Records for the task –
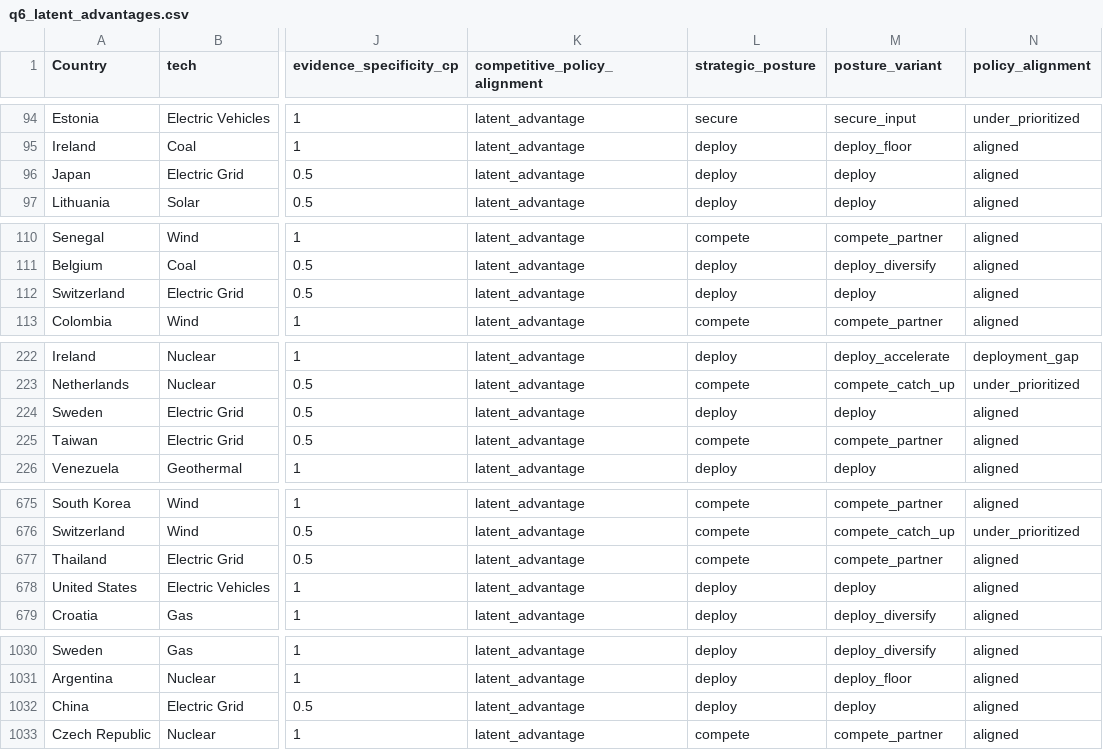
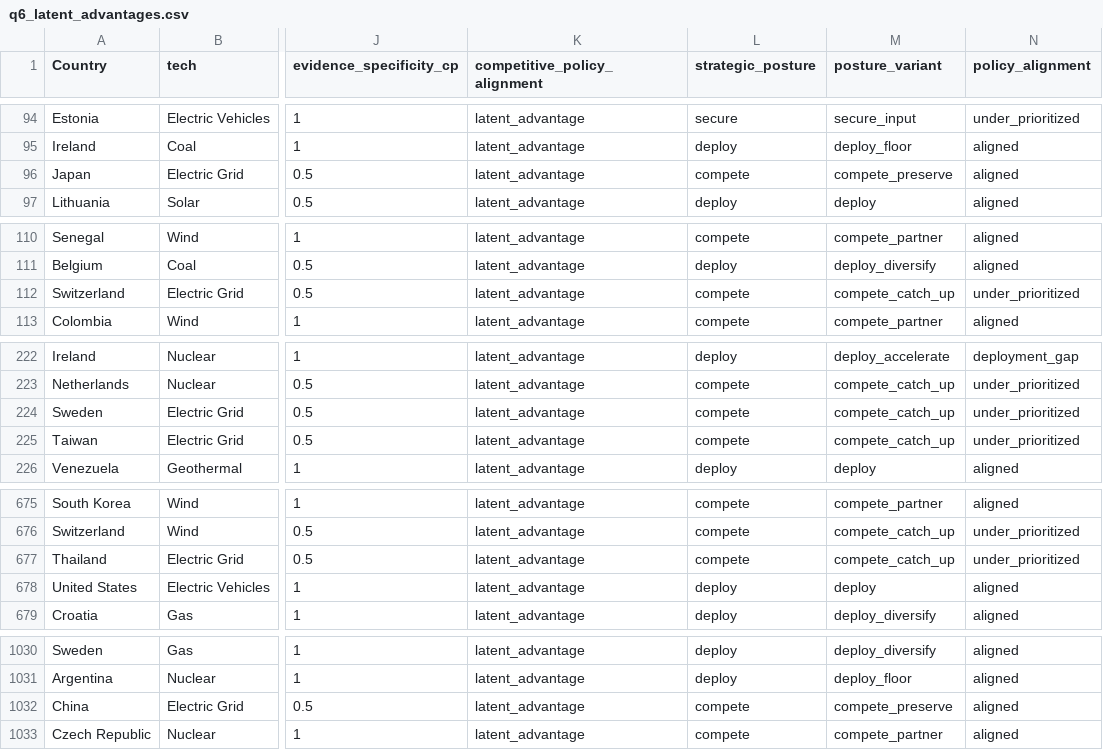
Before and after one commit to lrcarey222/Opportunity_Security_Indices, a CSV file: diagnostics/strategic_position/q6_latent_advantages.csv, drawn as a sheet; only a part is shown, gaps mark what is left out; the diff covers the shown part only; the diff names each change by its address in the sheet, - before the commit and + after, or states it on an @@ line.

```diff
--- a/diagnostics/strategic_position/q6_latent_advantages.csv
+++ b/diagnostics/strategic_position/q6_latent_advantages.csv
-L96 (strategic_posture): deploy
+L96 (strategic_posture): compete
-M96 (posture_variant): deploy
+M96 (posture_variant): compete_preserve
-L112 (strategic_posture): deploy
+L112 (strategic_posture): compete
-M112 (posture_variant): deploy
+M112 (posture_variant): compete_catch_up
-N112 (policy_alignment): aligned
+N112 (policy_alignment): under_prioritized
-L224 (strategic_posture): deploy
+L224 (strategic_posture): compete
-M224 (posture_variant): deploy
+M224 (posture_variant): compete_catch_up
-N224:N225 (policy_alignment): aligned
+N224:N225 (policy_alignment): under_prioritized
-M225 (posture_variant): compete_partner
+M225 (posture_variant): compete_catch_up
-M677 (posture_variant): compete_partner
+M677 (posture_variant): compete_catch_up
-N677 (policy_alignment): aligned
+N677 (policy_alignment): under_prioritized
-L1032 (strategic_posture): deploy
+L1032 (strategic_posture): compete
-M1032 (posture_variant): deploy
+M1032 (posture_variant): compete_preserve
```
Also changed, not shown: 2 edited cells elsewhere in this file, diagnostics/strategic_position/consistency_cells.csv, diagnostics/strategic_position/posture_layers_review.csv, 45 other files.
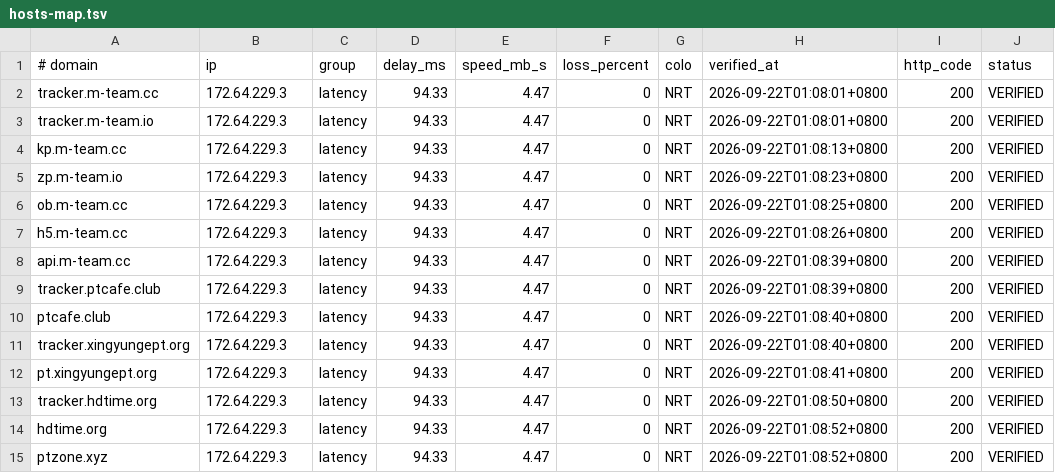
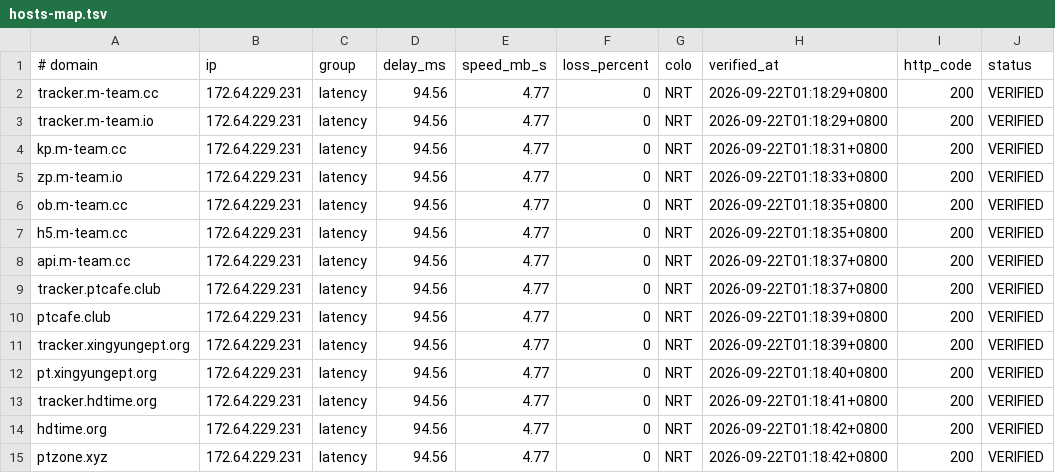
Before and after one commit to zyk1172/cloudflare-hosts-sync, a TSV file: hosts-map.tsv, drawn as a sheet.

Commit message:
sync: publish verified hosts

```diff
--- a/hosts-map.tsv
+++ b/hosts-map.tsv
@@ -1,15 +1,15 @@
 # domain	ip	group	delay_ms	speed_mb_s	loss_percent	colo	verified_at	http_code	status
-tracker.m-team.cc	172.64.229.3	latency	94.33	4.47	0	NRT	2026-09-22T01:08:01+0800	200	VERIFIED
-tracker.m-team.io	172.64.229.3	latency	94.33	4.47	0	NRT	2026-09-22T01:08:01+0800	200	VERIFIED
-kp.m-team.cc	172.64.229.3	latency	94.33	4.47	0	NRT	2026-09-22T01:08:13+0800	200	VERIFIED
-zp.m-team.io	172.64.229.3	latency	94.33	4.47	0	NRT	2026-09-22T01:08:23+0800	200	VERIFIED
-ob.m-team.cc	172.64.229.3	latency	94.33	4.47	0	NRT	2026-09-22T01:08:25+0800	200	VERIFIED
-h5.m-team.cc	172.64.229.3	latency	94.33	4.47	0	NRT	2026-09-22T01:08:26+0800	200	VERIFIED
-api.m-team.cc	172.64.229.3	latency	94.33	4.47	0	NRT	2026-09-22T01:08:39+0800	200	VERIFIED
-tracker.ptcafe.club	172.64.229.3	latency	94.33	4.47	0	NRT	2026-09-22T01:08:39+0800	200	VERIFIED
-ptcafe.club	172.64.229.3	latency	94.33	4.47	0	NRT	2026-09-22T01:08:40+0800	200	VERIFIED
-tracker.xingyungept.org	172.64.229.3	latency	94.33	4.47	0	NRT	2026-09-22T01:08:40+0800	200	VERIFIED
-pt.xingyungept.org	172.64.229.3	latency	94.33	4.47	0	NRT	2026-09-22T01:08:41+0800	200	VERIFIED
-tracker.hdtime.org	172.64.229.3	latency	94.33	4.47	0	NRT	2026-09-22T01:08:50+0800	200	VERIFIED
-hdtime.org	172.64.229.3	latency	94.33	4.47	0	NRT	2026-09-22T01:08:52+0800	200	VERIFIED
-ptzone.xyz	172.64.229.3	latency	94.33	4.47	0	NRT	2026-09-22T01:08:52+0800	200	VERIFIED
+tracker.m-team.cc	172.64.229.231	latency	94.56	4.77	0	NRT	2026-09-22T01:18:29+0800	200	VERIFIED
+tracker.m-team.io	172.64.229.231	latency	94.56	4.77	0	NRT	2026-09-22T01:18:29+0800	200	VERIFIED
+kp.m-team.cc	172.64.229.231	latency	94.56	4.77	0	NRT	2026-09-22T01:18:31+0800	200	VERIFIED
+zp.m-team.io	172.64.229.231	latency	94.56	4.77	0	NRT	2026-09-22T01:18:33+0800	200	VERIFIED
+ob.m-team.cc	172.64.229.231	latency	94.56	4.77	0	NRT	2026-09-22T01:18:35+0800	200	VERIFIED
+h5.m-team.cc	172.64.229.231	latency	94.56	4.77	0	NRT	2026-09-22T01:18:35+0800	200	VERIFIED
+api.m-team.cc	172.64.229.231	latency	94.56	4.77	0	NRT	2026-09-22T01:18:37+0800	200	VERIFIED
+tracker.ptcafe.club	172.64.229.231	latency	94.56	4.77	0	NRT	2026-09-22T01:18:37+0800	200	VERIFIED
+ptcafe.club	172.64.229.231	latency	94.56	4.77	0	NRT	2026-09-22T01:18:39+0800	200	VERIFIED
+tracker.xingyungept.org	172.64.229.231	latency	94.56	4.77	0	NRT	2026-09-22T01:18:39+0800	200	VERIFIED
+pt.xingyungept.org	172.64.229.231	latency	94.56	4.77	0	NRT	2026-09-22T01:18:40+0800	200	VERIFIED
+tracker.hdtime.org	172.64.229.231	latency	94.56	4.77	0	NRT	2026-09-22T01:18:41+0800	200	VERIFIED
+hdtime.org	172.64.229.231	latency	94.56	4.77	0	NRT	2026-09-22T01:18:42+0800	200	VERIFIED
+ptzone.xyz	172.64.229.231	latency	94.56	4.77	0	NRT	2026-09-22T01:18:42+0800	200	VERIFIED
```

Your assignment –
For every entry above, please output the text exactly and leave any picture behind.

Response box –
Before and after one commit to lrcarey222/Opportunity_Security_Indices, a CSV file: diagnostics/strategic_position/q6_latent_advantages.csv, drawn as a sheet; only a part is shown, gaps mark what is left out; the diff covers the shown part only; the diff names each change by its address in the sheet, - before the commit and + after, or states it on an @@ line.

```diff
--- a/diagnostics/strategic_position/q6_latent_advantages.csv
+++ b/diagnostics/strategic_position/q6_latent_advantages.csv
-L96 (strategic_posture): deploy
+L96 (strategic_posture): compete
-M96 (posture_variant): deploy
+M96 (posture_variant): compete_preserve
-L112 (strategic_posture): deploy
+L112 (strategic_posture): compete
-M112 (posture_variant): deploy
+M112 (posture_variant): compete_catch_up
-N112 (policy_alignment): aligned
+N112 (policy_alignment): under_prioritized
-L224 (strategic_posture): deploy
+L224 (strategic_posture): compete
-M224 (posture_variant): deploy
+M224 (posture_variant): compete_catch_up
-N224:N225 (policy_alignment): aligned
+N224:N225 (policy_alignment): under_prioritized
-M225 (posture_variant): compete_partner
+M225 (posture_variant): compete_catch_up
-M677 (posture_variant): compete_partner
+M677 (posture_variant): compete_catch_up
-N677 (policy_alignment): aligned
+N677 (policy_alignment): under_prioritized
-L1032 (strategic_posture): deploy
+L1032 (strategic_posture): compete
-M1032 (posture_variant): deploy
+M1032 (posture_variant): compete_preserve
```
Also changed, not shown: 2 edited cells elsewhere in this file, diagnostics/strategic_position/consistency_cells.csv, diagnostics/strategic_position/posture_layers_review.csv, 45 other files.
Before and after one commit to zyk1172/cloudflare-hosts-sync, a TSV file: hosts-map.tsv, drawn as a sheet.

Commit message:
sync: publish verified hosts

```diff
--- a/hosts-map.tsv
+++ b/hosts-map.tsv
@@ -1,15 +1,15 @@
 # domain	ip	group	delay_ms	speed_mb_s	loss_percent	colo	verified_at	http_code	status
-tracker.m-team.cc	172.64.229.3	latency	94.33	4.47	0	NRT	2026-09-22T01:08:01+0800	200	VERIFIED
-tracker.m-team.io	172.64.229.3	latency	94.33	4.47	0	NRT	2026-09-22T01:08:01+0800	200	VERIFIED
-kp.m-team.cc	172.64.229.3	latency	94.33	4.47	0	NRT	2026-09-22T01:08:13+0800	200	VERIFIED
-zp.m-team.io	172.64.229.3	latency	94.33	4.47	0	NRT	2026-09-22T01:08:23+0800	200	VERIFIED
-ob.m-team.cc	172.64.229.3	latency	94.33	4.47	0	NRT	2026-09-22T01:08:25+0800	200	VERIFIED
-h5.m-team.cc	172.64.229.3	latency	94.33	4.47	0	NRT	2026-09-22T01:08:26+0800	200	VERIFIED
-api.m-team.cc	172.64.229.3	latency	94.33	4.47	0	NRT	2026-09-22T01:08:39+0800	200	VERIFIED
-tracker.ptcafe.club	172.64.229.3	latency	94.33	4.47	0	NRT	2026-09-22T01:08:39+0800	200	VERIFIED
-ptcafe.club	172.64.229.3	latency	94.33	4.47	0	NRT	2026-09-22T01:08:40+0800	200	VERIFIED
-tracker.xingyungept.org	172.64.229.3	latency	94.33	4.47	0	NRT	2026-09-22T01:08:40+0800	200	VERIFIED
-pt.xingyungept.org	172.64.229.3	latency	94.33	4.47	0	NRT	2026-09-22T01:08:41+0800	200	VERIFIED
-tracker.hdtime.org	172.64.229.3	latency	94.33	4.47	0	NRT	2026-09-22T01:08:50+0800	200	VERIFIED
-hdtime.org	172.64.229.3	latency	94.33	4.47	0	NRT	2026-09-22T01:08:52+0800	200	VERIFIED
-ptzone.xyz	172.64.229.3	latency	94.33	4.47	0	NRT	2026-09-22T01:08:52+0800	200	VERIFIED
+tracker.m-team.cc	172.64.229.231	latency	94.56	4.77	0	NRT	2026-09-22T01:18:29+0800	200	VERIFIED
+tracker.m-team.io	172.64.229.231	latency	94.56	4.77	0	NRT	2026-09-22T01:18:29+0800	200	VERIFIED
+kp.m-team.cc	172.64.229.231	latency	94.56	4.77	0	NRT	2026-09-22T01:18:31+0800	200	VERIFIED
+zp.m-team.io	172.64.229.231	latency	94.56	4.77	0	NRT	2026-09-22T01:18:33+0800	200	VERIFIED
+ob.m-team.cc	172.64.229.231	latency	94.56	4.77	0	NRT	2026-09-22T01:18:35+0800	200	VERIFIED
+h5.m-team.cc	172.64.229.231	latency	94.56	4.77	0	NRT	2026-09-22T01:18:35+0800	200	VERIFIED
+api.m-team.cc	172.64.229.231	latency	94.56	4.77	0	NRT	2026-09-22T01:18:37+0800	200	VERIFIED
+tracker.ptcafe.club	172.64.229.231	latency	94.56	4.77	0	NRT	2026-09-22T01:18:37+0800	200	VERIFIED
+ptcafe.club	172.64.229.231	latency	94.56	4.77	0	NRT	2026-09-22T01:18:39+0800	200	VERIFIED
+tracker.xingyungept.org	172.64.229.231	latency	94.56	4.77	0	NRT	2026-09-22T01:18:39+0800	200	VERIFIED
+pt.xingyungept.org	172.64.229.231	latency	94.56	4.77	0	NRT	2026-09-22T01:18:40+0800	200	VERIFIED
+tracker.hdtime.org	172.64.229.231	latency	94.56	4.77	0	NRT	2026-09-22T01:18:41+0800	200	VERIFIED
+hdtime.org	172.64.229.231	latency	94.56	4.77	0	NRT	2026-09-22T01:18:42+0800	200	VERIFIED
+ptzone.xyz	172.64.229.231	latency	94.56	4.77	0	NRT	2026-09-22T01:18:42+0800	200	VERIFIED
```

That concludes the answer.